Data under study:

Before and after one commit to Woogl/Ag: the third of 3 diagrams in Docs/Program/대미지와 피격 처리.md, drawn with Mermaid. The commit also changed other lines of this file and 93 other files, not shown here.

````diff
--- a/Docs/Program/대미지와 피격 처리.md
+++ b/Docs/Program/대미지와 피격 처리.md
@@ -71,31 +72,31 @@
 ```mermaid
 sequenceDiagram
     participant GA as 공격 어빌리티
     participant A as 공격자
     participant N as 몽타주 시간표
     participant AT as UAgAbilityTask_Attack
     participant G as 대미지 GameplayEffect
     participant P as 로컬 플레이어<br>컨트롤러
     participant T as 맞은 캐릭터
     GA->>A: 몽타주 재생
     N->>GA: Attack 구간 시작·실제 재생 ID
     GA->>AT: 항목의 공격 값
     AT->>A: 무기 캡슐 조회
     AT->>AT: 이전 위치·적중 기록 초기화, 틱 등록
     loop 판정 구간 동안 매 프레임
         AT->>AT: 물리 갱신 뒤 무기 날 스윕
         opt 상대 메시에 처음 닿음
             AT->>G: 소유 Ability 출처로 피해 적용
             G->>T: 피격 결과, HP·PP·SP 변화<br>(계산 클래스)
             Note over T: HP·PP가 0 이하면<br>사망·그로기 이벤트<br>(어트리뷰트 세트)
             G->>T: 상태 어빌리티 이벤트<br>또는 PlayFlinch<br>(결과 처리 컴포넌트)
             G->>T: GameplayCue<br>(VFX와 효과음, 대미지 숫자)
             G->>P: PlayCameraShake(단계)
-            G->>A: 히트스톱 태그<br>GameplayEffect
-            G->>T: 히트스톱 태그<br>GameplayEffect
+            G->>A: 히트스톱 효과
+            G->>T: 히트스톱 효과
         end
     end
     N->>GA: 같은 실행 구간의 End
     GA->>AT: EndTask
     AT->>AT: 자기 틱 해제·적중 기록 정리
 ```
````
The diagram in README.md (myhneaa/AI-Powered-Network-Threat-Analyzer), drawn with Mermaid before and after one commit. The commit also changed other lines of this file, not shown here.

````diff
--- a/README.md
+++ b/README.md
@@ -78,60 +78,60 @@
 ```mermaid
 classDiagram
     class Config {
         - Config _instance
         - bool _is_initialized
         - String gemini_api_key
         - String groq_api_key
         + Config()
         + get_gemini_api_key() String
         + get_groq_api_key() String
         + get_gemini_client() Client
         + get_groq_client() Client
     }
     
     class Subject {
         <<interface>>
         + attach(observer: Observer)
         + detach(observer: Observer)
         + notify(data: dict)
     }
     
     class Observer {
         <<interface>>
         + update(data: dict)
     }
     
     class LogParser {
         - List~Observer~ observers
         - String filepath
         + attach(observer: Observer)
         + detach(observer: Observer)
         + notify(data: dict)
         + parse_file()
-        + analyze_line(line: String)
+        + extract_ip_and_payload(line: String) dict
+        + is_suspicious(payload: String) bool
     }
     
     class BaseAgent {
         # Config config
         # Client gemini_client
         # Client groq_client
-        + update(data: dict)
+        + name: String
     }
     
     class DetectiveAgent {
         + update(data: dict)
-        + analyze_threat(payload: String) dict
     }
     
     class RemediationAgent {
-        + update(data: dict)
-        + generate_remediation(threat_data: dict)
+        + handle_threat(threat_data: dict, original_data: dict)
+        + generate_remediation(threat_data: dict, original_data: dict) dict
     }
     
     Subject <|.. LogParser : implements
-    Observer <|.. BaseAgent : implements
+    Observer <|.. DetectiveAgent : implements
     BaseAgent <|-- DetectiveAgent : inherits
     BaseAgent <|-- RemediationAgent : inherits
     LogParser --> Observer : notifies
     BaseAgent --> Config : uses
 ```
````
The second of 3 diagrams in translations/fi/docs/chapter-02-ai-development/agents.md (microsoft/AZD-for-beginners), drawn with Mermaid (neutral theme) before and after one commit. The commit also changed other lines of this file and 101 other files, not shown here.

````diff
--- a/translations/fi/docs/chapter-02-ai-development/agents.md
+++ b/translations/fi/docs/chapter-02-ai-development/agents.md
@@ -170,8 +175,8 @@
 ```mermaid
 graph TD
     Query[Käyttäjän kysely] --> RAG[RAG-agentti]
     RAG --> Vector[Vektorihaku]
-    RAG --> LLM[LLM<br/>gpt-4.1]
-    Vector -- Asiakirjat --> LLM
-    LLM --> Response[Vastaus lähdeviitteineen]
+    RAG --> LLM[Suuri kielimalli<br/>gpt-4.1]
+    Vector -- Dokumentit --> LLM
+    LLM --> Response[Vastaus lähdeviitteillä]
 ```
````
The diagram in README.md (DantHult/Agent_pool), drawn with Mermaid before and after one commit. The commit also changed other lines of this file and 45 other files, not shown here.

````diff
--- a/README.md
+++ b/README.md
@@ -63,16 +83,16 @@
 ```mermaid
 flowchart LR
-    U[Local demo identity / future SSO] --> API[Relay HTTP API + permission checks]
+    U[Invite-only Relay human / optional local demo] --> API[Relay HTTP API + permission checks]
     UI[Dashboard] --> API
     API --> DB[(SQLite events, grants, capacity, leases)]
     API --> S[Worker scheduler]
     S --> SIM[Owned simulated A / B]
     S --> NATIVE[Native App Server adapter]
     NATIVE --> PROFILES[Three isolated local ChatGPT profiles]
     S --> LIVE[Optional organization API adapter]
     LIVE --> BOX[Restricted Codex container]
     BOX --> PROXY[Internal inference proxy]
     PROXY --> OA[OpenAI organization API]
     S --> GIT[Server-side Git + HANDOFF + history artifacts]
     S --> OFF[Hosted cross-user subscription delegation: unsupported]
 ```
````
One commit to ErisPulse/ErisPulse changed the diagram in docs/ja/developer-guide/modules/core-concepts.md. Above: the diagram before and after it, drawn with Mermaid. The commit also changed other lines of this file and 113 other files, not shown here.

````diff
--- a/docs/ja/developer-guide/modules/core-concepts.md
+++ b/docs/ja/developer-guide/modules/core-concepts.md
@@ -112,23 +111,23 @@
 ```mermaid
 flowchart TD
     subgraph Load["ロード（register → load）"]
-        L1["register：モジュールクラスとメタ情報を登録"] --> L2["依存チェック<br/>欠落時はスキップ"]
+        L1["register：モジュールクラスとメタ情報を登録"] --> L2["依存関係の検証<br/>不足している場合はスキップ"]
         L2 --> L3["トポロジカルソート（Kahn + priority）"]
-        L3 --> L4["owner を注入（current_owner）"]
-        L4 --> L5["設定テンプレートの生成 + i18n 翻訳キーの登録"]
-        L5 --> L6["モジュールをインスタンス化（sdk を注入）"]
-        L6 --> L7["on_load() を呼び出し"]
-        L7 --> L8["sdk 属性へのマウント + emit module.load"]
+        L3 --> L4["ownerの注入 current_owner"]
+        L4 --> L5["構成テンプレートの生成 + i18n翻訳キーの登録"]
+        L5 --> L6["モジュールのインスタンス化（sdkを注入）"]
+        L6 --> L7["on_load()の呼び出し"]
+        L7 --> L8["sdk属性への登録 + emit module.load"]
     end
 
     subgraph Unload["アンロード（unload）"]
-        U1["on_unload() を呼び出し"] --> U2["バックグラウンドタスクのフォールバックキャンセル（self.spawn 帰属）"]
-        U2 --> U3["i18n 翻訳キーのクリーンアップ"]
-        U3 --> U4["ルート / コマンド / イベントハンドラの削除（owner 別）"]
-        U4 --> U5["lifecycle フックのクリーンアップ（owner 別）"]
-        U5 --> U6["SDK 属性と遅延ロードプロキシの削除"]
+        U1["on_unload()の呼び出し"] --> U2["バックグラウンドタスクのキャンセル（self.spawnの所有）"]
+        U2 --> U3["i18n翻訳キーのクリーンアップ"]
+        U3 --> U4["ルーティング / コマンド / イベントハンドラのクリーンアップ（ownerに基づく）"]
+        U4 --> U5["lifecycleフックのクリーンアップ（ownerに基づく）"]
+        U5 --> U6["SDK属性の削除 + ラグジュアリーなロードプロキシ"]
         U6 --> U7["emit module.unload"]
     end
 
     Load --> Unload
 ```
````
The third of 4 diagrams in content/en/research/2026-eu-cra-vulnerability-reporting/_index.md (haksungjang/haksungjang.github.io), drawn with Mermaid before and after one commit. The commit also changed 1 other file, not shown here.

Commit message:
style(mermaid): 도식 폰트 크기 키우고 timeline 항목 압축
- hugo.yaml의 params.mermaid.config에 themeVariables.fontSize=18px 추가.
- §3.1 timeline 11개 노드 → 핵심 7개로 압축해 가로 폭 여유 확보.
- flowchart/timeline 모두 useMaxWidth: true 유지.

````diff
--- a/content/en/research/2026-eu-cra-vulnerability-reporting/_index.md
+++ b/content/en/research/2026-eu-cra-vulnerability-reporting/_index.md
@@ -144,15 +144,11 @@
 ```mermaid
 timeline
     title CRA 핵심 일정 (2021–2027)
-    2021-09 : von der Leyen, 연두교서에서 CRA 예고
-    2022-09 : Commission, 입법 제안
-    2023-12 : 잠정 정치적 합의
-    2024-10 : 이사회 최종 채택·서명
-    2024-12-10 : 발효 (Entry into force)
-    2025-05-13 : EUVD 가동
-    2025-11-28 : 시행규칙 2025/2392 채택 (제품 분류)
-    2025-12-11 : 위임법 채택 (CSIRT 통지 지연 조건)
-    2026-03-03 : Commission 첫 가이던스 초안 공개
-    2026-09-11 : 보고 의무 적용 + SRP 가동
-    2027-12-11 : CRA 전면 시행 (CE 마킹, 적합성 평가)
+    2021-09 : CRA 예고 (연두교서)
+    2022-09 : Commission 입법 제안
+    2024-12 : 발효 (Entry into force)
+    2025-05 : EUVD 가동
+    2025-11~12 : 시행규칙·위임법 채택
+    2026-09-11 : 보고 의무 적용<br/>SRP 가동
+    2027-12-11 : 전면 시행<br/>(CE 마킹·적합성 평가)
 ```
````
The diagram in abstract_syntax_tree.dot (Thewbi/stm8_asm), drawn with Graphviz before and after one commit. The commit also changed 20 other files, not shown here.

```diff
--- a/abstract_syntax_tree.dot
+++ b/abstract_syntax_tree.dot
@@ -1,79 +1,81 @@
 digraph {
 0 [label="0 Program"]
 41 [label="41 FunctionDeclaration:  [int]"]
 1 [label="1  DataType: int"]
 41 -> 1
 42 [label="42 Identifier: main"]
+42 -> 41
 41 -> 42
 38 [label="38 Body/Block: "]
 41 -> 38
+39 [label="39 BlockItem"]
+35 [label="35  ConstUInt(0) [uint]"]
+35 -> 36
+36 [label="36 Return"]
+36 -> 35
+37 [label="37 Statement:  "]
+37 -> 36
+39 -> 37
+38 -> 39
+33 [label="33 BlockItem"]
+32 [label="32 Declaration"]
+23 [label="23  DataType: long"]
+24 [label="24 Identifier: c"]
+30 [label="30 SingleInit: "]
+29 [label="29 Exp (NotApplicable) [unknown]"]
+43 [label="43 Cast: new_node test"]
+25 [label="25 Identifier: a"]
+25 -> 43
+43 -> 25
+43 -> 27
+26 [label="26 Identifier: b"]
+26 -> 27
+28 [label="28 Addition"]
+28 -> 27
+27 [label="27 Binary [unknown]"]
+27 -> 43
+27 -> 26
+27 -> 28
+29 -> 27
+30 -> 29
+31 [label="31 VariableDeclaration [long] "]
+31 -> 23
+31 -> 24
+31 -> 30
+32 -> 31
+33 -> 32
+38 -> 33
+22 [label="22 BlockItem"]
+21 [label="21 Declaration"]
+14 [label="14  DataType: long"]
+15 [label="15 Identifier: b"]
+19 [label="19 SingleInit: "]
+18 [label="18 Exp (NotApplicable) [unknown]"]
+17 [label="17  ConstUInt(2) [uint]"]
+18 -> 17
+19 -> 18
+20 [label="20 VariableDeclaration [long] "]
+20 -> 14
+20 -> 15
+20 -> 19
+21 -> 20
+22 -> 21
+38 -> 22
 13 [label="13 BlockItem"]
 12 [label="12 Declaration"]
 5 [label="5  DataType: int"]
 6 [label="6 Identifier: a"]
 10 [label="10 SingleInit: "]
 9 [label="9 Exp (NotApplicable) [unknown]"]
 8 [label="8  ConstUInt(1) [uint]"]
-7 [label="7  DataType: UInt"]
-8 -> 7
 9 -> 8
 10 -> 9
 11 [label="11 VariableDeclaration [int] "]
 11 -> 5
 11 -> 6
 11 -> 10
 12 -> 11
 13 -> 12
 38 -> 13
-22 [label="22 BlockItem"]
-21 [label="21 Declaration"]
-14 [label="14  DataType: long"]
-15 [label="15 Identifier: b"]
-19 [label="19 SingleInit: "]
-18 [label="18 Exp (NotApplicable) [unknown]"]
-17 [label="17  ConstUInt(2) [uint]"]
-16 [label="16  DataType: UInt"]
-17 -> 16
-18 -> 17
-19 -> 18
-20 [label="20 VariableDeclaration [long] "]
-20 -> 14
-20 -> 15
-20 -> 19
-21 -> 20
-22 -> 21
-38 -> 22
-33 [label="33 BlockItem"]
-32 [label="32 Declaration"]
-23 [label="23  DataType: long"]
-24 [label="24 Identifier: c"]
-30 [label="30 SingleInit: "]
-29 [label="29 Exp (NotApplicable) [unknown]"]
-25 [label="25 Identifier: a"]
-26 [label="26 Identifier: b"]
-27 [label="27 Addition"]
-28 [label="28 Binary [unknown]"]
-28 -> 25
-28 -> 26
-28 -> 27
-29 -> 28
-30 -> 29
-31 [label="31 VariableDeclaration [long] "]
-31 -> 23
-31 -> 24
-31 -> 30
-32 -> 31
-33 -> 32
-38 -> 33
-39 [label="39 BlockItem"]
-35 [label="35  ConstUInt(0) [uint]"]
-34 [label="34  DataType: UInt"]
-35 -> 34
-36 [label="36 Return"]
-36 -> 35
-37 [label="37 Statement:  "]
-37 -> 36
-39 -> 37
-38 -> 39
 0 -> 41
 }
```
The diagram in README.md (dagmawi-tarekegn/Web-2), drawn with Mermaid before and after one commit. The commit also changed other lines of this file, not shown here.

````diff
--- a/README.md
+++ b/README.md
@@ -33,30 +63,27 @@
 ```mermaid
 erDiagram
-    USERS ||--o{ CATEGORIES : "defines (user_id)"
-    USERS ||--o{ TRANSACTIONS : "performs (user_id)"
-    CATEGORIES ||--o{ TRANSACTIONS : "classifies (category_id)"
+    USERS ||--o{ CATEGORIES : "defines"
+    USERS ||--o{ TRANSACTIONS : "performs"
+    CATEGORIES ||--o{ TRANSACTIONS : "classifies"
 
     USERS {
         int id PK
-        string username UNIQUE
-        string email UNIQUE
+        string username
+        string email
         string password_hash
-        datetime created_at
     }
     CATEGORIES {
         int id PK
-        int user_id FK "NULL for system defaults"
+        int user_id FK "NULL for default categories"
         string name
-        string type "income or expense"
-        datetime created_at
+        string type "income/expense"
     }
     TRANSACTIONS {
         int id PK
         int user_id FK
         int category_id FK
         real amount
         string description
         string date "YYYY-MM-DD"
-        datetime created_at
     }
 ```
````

Exercise instructions:
What is the number of lines above that hold the string "Identifier"? Answer with that number alone.

Result:
10